Howe Sound, in my opinion, is one of the most incredibly beautiful places on the planet.
As a subject, it has been painted, photographed and sketched countless times, and has been the topic of much poetry, since the beginning of time.
I remember when I first drove through the Sound. It played a part in my decision to relocate from Toronto to Vancouver. I couldn’t believe the incredible, breathtaking natural beauty of the region.
The history of Howe Sound begins with the Indigenous people, the Squamish and Shishalh, who roamed this land and traveled on this body of water for thousands of years, had village sites and camp sites spread throughout the area. The land and islands are still used by Squamish and Shishalh for cultural practices.
In 1791, Spanish explorers discovered the region and named it ‘Boca del Carmelo’. A year later Captain George Vancouver renamed the Sound after Admiral Earl Howe.
Britannia Beach, a town of about 300, is located on the shores of the Sound, less than an hour from Vancouver.
Until the development of highway 99 in 1965, the town was only accessible by water. As such, the town had its own thriving social life.
Dances and tennis, bowling, swimming pools, billiard rooms and libraries. You could partake in a sporting event, theatrical performance, movies and various parties held throughout the year. That didn’t last forever, and even still, Britannia is trying to regain its momentum.
In 1888, copper was found in Britannia Creek. Large scale mining began here in 1905. By 1929, the Britannia copper mine was the largest in the British Empire.
The mine remained in operation until 1974, and plays a huge part in the abandonment of Britannia. Tonnes of toxic effluent leached from the mine into Howe Sound, contaminating soil and water in the area.
The town and its residents have experienced many tragedies and disasters throughout the years. Also from Wikipedia;
On March 21, 1915 an avalanche destroyed the Jane Camp. Sixty men, women and children were killed and it was a terrible blow to the tiny community.
In March 1921 during a brief period when the mine was shut down, mill No. 2 burnt to the ground.
On October 28, 1921 after a full day of torrential rain, a massive flood destroyed much of that portion of the community and mine operations that existed on the lower beach area. 50 of 110 homes were destroyed and thirty-seven men, women and children lost their lives. The flood was caused because the mining company had dammed up a portion of the Creek during the construction of a railway, and when this dam gave way the town below was flooded.

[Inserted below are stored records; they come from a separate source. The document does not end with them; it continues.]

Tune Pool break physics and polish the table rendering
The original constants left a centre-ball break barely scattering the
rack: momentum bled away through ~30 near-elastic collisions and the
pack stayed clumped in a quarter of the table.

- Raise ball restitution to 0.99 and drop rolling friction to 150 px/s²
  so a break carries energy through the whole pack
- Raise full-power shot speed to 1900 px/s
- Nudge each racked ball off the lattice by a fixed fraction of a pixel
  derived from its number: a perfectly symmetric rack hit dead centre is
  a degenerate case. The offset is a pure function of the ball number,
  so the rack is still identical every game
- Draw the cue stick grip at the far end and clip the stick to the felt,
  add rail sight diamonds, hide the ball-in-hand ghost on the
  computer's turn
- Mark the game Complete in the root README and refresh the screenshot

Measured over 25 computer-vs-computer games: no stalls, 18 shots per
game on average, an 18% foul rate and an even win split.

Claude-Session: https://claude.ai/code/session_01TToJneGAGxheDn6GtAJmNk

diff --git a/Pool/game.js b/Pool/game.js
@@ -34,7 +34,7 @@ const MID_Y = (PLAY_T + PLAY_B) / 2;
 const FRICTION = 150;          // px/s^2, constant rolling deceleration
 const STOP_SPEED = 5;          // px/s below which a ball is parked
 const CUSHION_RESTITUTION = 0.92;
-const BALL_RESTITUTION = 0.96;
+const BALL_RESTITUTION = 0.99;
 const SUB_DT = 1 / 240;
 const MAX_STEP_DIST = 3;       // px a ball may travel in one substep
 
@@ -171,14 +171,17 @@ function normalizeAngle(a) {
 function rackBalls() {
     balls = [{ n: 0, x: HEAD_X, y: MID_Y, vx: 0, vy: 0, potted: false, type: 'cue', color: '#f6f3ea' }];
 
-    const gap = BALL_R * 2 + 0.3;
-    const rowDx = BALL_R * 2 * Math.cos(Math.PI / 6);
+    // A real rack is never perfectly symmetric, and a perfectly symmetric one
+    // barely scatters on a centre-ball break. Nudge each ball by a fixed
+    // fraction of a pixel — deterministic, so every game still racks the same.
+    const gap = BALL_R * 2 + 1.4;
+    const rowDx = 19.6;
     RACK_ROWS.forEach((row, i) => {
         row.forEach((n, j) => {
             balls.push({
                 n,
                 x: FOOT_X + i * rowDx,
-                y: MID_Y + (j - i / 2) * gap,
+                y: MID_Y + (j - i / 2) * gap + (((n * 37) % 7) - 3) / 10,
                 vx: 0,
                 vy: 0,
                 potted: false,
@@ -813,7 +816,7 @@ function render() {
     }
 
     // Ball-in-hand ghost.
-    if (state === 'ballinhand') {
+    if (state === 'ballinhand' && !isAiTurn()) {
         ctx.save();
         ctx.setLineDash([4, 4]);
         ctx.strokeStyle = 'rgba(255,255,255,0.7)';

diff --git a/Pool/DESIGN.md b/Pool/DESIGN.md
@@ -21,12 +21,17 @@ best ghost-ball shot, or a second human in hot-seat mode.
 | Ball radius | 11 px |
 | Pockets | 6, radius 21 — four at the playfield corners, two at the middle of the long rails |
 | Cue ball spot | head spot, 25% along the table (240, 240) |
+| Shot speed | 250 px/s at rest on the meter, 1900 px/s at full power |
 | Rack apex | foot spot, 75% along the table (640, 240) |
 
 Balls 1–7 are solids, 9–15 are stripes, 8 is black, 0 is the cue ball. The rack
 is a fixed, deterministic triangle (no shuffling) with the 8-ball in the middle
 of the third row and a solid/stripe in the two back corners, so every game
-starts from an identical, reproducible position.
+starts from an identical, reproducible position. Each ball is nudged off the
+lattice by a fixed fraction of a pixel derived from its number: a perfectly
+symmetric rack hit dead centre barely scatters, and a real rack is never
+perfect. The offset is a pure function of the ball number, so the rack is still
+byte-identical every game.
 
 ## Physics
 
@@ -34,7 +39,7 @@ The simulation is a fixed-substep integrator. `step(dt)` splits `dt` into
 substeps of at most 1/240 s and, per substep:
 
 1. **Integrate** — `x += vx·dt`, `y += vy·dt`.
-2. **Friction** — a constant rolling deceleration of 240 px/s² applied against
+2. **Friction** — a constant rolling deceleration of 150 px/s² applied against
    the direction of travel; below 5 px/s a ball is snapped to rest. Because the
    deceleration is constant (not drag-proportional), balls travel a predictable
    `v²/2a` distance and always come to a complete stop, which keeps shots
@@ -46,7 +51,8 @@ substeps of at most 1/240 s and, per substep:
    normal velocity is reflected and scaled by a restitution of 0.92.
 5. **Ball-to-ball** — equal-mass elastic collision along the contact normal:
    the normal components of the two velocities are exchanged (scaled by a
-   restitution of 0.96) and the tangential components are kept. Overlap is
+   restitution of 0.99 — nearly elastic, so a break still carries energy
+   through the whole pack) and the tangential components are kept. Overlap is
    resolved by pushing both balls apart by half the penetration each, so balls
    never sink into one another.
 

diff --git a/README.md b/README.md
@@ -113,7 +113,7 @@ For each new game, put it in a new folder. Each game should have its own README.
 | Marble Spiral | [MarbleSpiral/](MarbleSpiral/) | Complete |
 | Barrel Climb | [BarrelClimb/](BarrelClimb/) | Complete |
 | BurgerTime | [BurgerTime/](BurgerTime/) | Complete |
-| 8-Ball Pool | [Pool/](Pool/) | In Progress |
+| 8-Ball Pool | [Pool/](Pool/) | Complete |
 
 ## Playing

And this is to say nothing of the damage done by the mining company, when operations finally ceased. They made no efforts to clean up – and it was not yet the law to do so.
Prior to the reclamation work undertaken by the University of British Columbia and the Provincial Government, the clear and transparent water in Britannia Creek suggested a pristine environment, however the clear water was actually an indication that no living creatures could survive in it. The water could not be consumed by humans either.

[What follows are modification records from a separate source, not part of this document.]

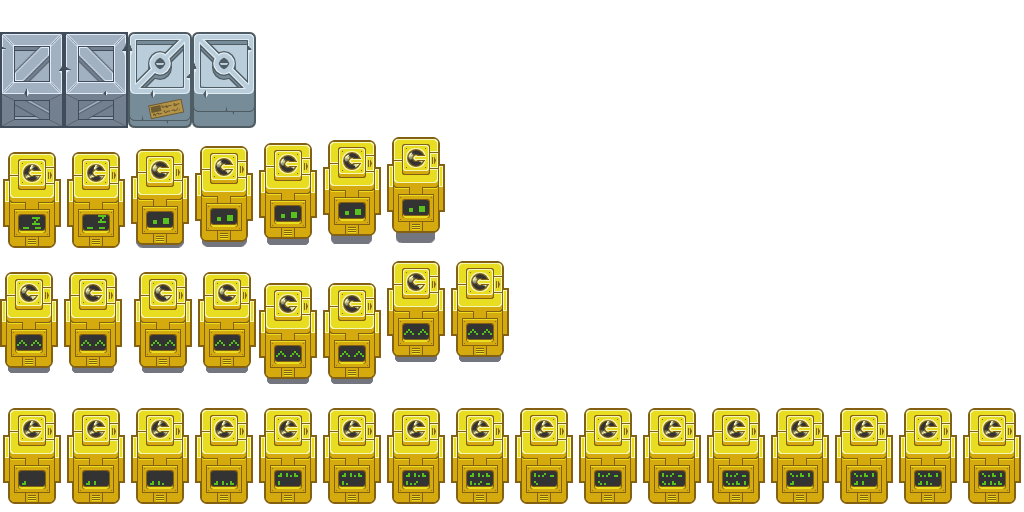
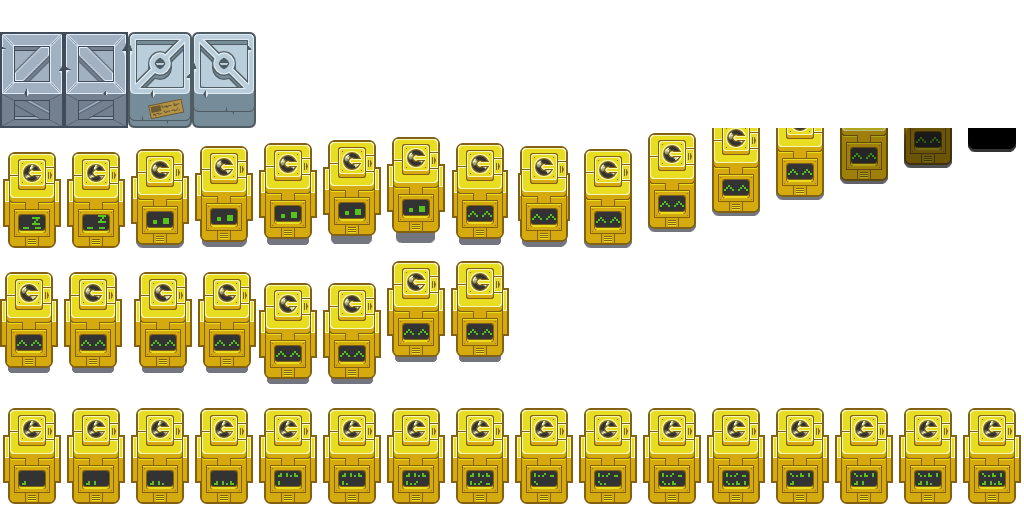
- add exit animation

Changed region(s): [[0.4375, 0.25, 1.0, 0.5]]

diff --git a/android/assets/maps/objects.tsx b/android/assets/maps/objects.tsx
@@ -1,0 +1,105 @@
+<?xml version="1.0" encoding="UTF-8"?>
+<tileset name="objects" tilewidth="64" tileheight="128" tilecount="64" columns="16">
+ <image source="objects.png" width="1024" height="512"/>
+ <tile id="16">
+  <animation>
+   <frame tileid="16" duration="400"/>
+   <frame tileid="17" duration="400"/>
+  </animation>
+ </tile>
+ <tile id="18">
+  <animation>
+   <frame tileid="18" duration="100"/>
+   <frame tileid="19" duration="100"/>
+   <frame tileid="20" duration="100"/>
+   <frame tileid="21" duration="100"/>
+   <frame tileid="22" duration="100"/>
+   <frame tileid="21" duration="100"/>
+   <frame tileid="20" duration="100"/>
+   <frame tileid="19" duration="100"/>
+  </animation>
+ </tile>
+ <tile id="23">
+  <properties>
+   <property name="loop" type="bool" value="false"/>
+  </properties>
+  <animation>
+   <frame tileid="23" duration="100"/>
+   <frame tileid="24" duration="100"/>
+   <frame tileid="25" duration="100"/>
+   <frame tileid="26" duration="100"/>
+   <frame tileid="27" duration="100"/>
+   <frame tileid="28" duration="100"/>
+   <frame tileid="29" duration="100"/>
+   <frame tileid="30" duration="100"/>
+   <frame tileid="31" duration="100"/>
+  </animation>
+ </tile>
+ <tile id="32">
+  <animation>
+   <frame tileid="32" duration="100"/>
+   <frame tileid="33" duration="100"/>
+  </animation>
+ </tile>
+ <tile id="34">
+  <animation>
+   <frame tileid="34" duration="100"/>
+   <frame tileid="35" duration="100"/>
+  </animation>
+ </tile>
+ <tile id="36">
+  <animation>
+   <frame tileid="36" duration="100"/>
+   <frame tileid="37" duration="100"/>
+  </animation>
+ </tile>
+ <tile id="38">
+  <animation>
+   <frame tileid="38" duration="100"/>
+   <frame tileid="39" duration="100"/>
+  </animation>
+ </tile>
+ <tile id="48">
+  <properties>
+   <property name="loop" type="bool" value="false"/>
+  </properties>
+  <animation>
+   <frame tileid="48" duration="100"/>
+   <frame tileid="49" duration="100"/>
+   <frame tileid="50" duration="100"/>
+   <frame tileid="51" duration="100"/>
+   <frame tileid="52" duration="100"/>
+   <frame tileid="53" duration="100"/>
+   <frame tileid="54" duration="100"/>
+   <frame tileid="55" duration="100"/>
+   <frame tileid="56" duration="100"/>
+   <frame tileid="57" duration="100"/>
+   <frame tileid="58" duration="100"/>
+   <frame tileid="59" duration="100"/>
+   <frame tileid="60" duration="100"/>
+   <frame tileid="61" duration="100"/>
+   <frame tileid="62" duration="100"/>
+   <frame tileid="63" duration="100"/>
+   <frame tileid="52" duration="100"/>
+   <frame tileid="53" duration="100"/>
+   <frame tileid="54" duration="100"/>
+   <frame tileid="55" duration="100"/>
+   <frame tileid="56" duration="100"/>
+   <frame tileid="57" duration="100"/>
+   <frame tileid="58" duration="100"/>
+   <frame tileid="59" duration="100"/>
+   <frame tileid="60" duration="100"/>
+   <frame tileid="61" duration="100"/>
+   <frame tileid="62" duration="100"/>
+   <frame tileid="63" duration="100"/>
+   <frame tileid="52" duration="100"/>
+   <frame tileid="53" duration="100"/>
+   <frame tileid="54" duration="100"/>
+   <frame tileid="55" duration="100"/>
+   <frame tileid="56" duration="100"/>
+   <frame tileid="57" duration="100"/>
+   <frame tileid="58" duration="100"/>
+   <frame tileid="59" duration="100"/>
+  </animation>
+ </tile>
+</tileset>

Before 2001, rainwater and creek run off flowed directly through contaminated mine shafts, maintaining the flow of pollutants into the Sound and through the local ground waters.
Britannia was designated as the “worst point source of mineral contamination in North America” by the Federal environmental Ministry. Subsequently the lower townsite was abandoned, though well preserved, as shown in the above photos.

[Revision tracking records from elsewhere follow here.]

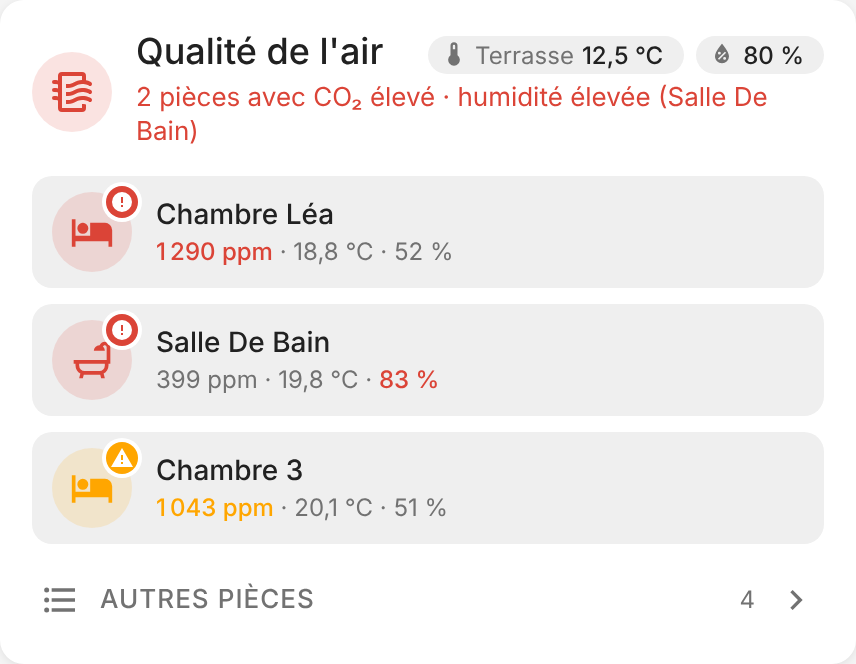
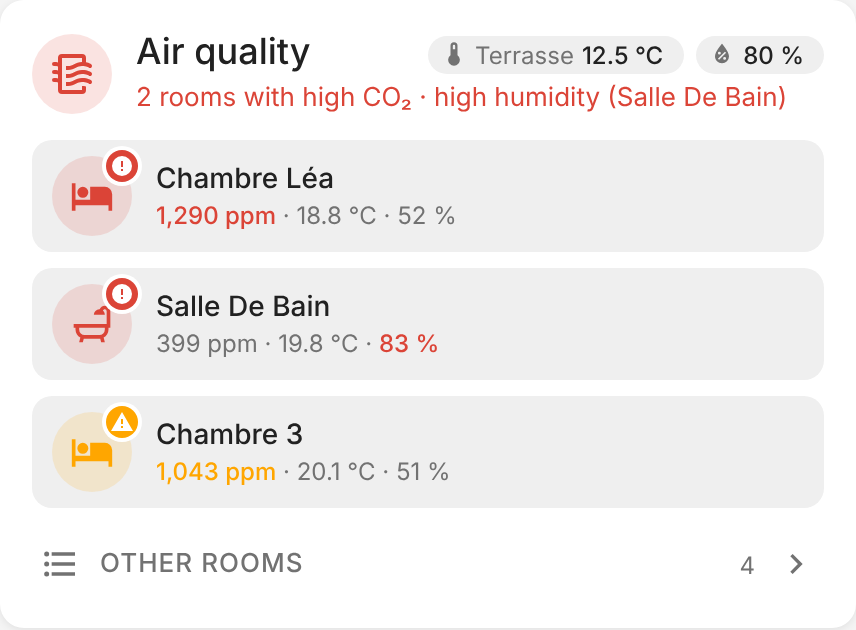
Require Home Assistant 2024.8, English screenshots (1.2.1) (#4)
Claude-Session: https://claude.ai/code/session_01FyVHJkuQopwM66ytqwsrgB

diff --git a/README.md b/README.md
@@ -34,7 +34,7 @@ Add the card, it finds the rooms by itself from your areas.
 
 ## Prerequisites
 
-- Home Assistant with CO₂, temperature or humidity sensors (Netatmo, Airthings, Aqara, ESPHome…)
+- Home Assistant 2024.8 or later with CO₂, temperature or humidity sensors (Netatmo, Airthings, Aqara, ESPHome…)
 - Areas set on the sensors or their devices, for the automatic discovery; otherwise list the rooms by hand
 
 ## Installation

diff --git a/CHANGELOG.md b/CHANGELOG.md
@@ -1,5 +1,11 @@
 # Changelog
 
+## 1.2.1
+
+### Changes
+- HACS now asks for Home Assistant 2024.8 or later, the version that brought the sections view the card supports; the README says so under **Prerequisites**.
+- The light README screenshots are in English, the dark ones in French.
+
 ## 1.2.0
 
 ### Changes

There are still plenty of places in town worth checking out, and a few services available. A trading post, and few galleries, the best restaurant in town; ‘Mountain (Wo)Mans’, located in an old blue bus (pictured above).
Scenic views, an awesome ghost town walk, interesting history, friendly people, delicious diner food and of course the mine. Though we haven’t taken an official tour yet, it is on our list.
The mine itself has been deemed a National Historic Site of Canada, and has recently undergone some impressive renovations.
Years ago, you could access the waterfront, and climb into the boat graveyard – something I did a few times (I have photos somewhere, a future project).
Since the clean up and reclamation, they have blocked the noxious shoreline, moved the toxic ‘dead boats’ (all but one or two) while decontamination efforts are underway.
The plan is to redevelop the shore once toxic levels are acceptable. That could take a while.
Not far from Britannia is the most incredible view point. If you are driving the area, watch out for it, and make sure to stop – carefully, of course!
We were now only an hour and a bit from home, our long weekend was over. It had been quite an adventure heading from summer into winter and back into summer again – a rather varied province, BC!
Additional photos in the slideshow.